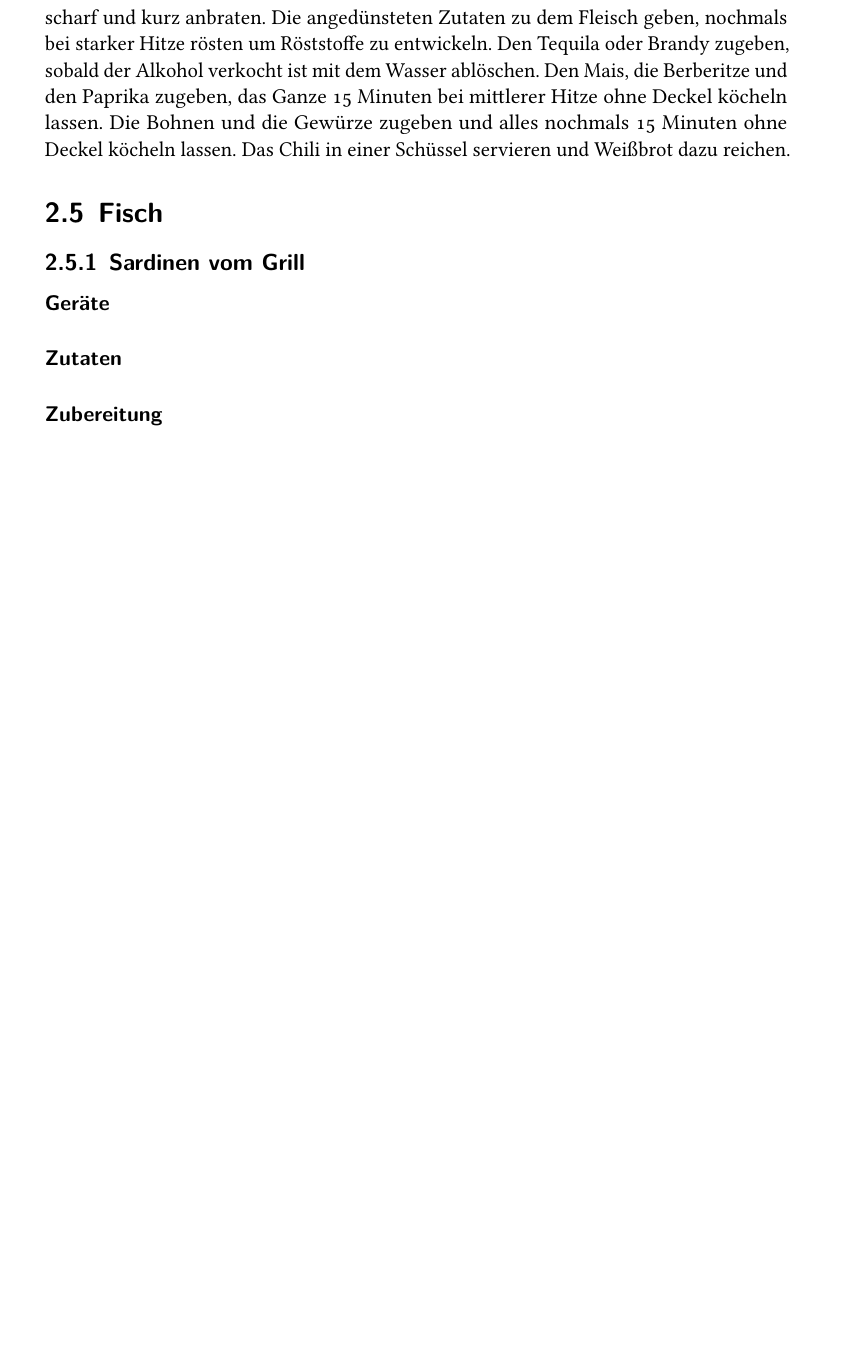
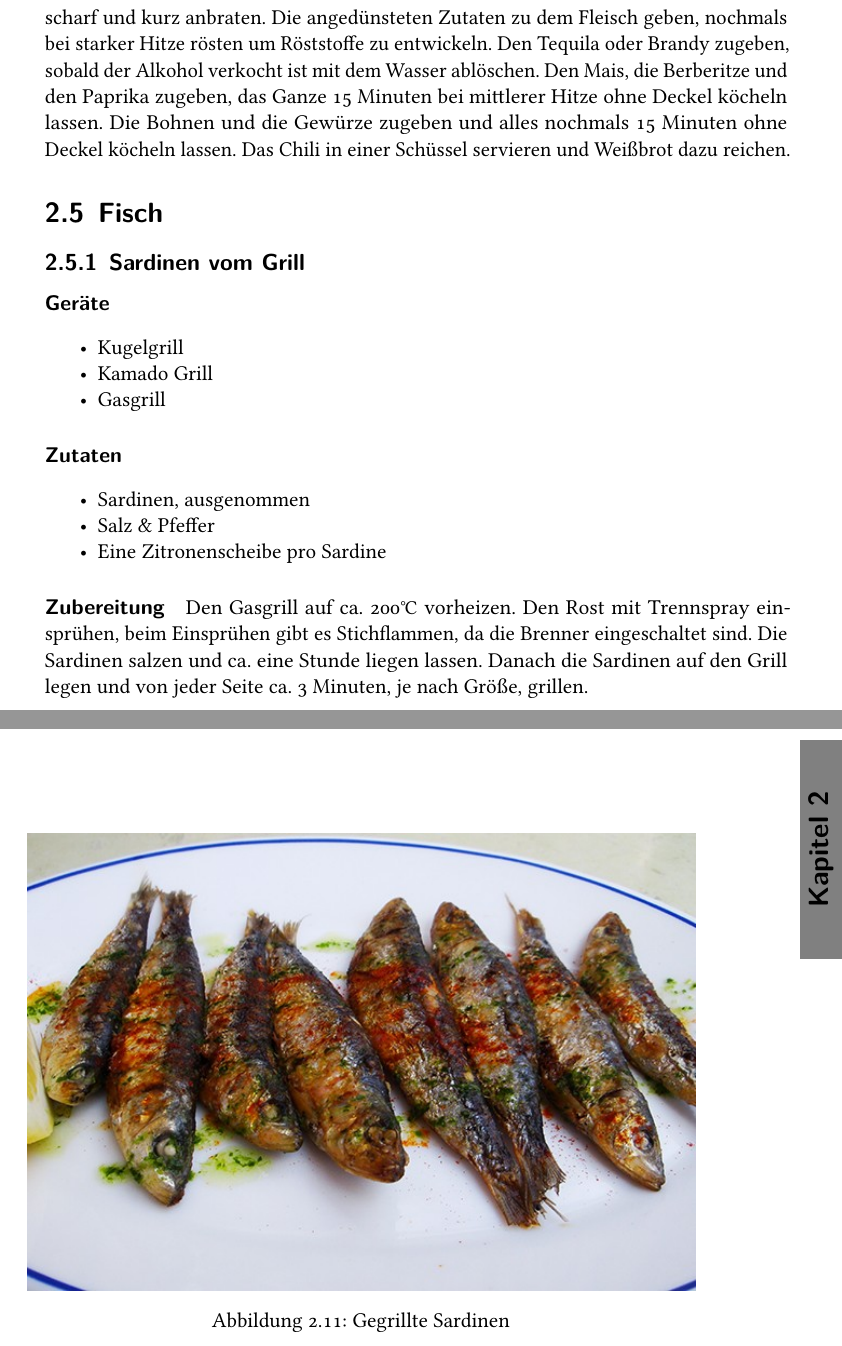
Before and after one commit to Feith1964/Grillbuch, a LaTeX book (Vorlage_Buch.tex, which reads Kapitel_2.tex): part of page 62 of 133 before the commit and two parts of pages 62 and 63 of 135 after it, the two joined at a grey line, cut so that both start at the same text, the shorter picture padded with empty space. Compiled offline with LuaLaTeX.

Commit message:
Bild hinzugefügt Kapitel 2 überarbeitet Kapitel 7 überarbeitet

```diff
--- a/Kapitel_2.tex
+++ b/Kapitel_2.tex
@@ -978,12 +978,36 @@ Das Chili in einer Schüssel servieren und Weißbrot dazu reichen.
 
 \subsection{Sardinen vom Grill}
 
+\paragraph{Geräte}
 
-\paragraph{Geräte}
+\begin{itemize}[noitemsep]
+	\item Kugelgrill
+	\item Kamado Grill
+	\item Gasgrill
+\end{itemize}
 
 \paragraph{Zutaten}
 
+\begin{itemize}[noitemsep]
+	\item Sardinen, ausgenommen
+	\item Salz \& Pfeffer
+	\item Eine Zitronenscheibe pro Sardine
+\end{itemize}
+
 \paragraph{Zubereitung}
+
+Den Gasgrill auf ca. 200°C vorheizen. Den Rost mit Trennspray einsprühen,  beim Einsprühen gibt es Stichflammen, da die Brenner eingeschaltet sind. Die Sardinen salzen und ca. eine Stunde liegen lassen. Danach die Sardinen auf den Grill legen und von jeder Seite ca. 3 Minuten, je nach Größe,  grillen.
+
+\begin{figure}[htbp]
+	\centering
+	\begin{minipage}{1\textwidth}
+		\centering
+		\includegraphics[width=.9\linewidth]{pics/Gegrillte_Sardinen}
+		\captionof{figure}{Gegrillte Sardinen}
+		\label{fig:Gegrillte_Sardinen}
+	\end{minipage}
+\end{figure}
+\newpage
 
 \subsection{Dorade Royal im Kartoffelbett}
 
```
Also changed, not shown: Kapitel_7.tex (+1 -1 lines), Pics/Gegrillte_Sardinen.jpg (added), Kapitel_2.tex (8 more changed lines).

* WHAT IS EXPECTED
Search the data above and return each line in which "begin" occurs.

* THE COMPLETED TASK
+\begin{itemize}[noitemsep]
+\begin{itemize}[noitemsep]
+\begin{figure}[htbp]
+	\begin{minipage}{1\textwidth}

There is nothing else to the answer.